WHAT TO PRODUCE: Look for the word "layout" in the data below, and copy every line that holds it.

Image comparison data
-- -- --

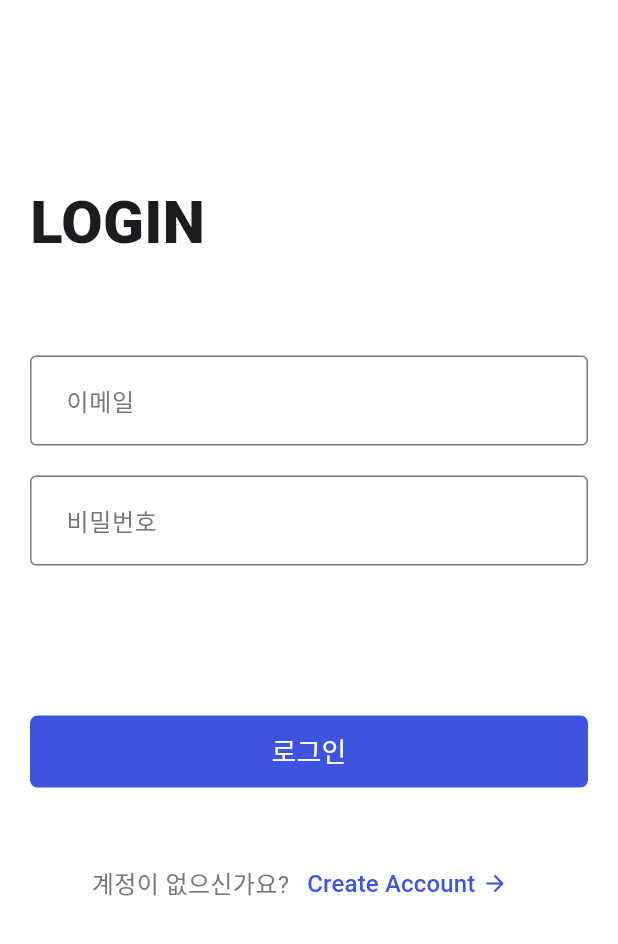
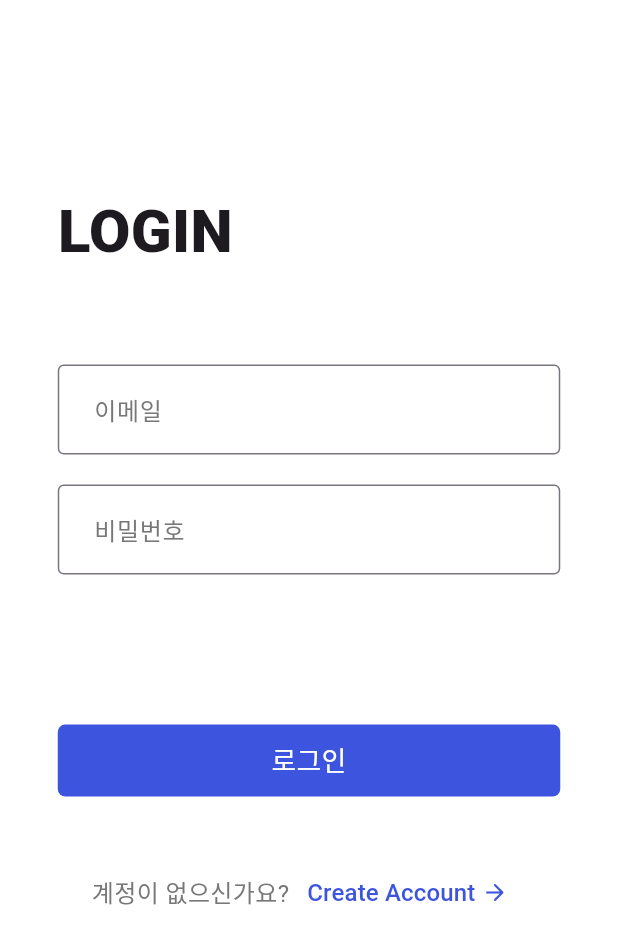
Before and after one commit to yjkdev21/baettori, a Flutter app: the screen it shows after launch, on a phone screen of 412 x 824 dp. Shown: the top 944 px of the screen. Run offline on Flutter 3.47's test engine with Material 3 defaults, Android fonts, the phone set to English and light mode, and no system bars; our stand-ins replace carousel_slider, cloud_firestore, firebase_auth, firebase_core, flutter_svg; accounts and stored records are empty; Roboto replaces fonts that are missing (Pretendard).

Commit message:
Edit Screen Size

```diff
--- a/lib/main.dart
+++ b/lib/main.dart
@@ -31,6 +31,19 @@ class MyApp extends StatelessWidget {
       title: '배또리',
       theme: themeData(),
       home: const LoginScreen(),
+
+      // builder
+      builder: (context, child) {
+        return Center(
+          child: ClipRect(
+            child: SizedBox(
+              width: 375,
+              height: 812,
+              child: child,
+            ),
+          ),
+        );
+      },
     );
   }
 }
--- a/pubspec.yaml
+++ b/pubspec.yaml
@@ -1,5 +1,5 @@
 name: baettori
-description: "A small group community app."
+description: "대학생들을 위한 소모임 커뮤니티 어플"
 publish_to: 'none'
 
 version: 1.0.0+1
```
Also changed, not shown: docs/favicon.png, 5 other files.
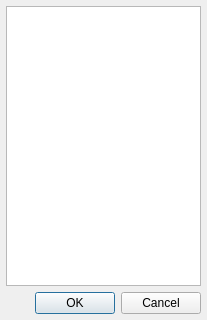
First picture: the form in sources/dialogs/dialog_list.ui, repository davy7125/polyphone, before the edit.
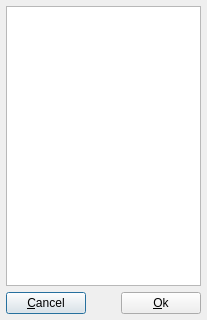
Second picture: the form after the edit. Icons and pictures are not drawn.

What changed in the file:
```diff
--- a/sources/dialogs/dialog_list.ui
+++ b/sources/dialogs/dialog_list.ui
@@ -37,14 +37,35 @@
     <widget class="QListWidget" name="listWidget"/>
    </item>
    <item row="1" column="0">
-    <widget class="QDialogButtonBox" name="buttonBox">
-     <property name="orientation">
-      <enum>Qt::Horizontal</enum>
-     </property>
-     <property name="standardButtons">
-      <set>QDialogButtonBox::Cancel|QDialogButtonBox::Ok</set>
-     </property>
-    </widget>
+    <layout class="QHBoxLayout" name="horizontalLayout">
+     <item>
+      <widget class="QPushButton" name="pushCancel">
+       <property name="text">
+        <string>&amp;Cancel</string>
+       </property>
+      </widget>
+     </item>
+     <item>
+      <spacer name="horizontalSpacer">
+       <property name="orientation">
+        <enum>Qt::Horizontal</enum>
+       </property>
+       <property name="sizeHint" stdset="0">
+        <size>
+         <width>40</width>
+         <height>20</height>
+        </size>
+       </property>
+      </spacer>
+     </item>
+     <item>
+      <widget class="QPushButton" name="pushOk">
+       <property name="text">
+        <string>&amp;Ok</string>
+       </property>
+      </widget>
+     </item>
+    </layout>
    </item>
   </layout>
  </widget>
```
Left out of the diff: 33 changed lines with no effect on the pictures.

-- -- --

FINISHED EXERCISE:
+    <layout class="QHBoxLayout" name="horizontalLayout">
+    </layout>
   </layout>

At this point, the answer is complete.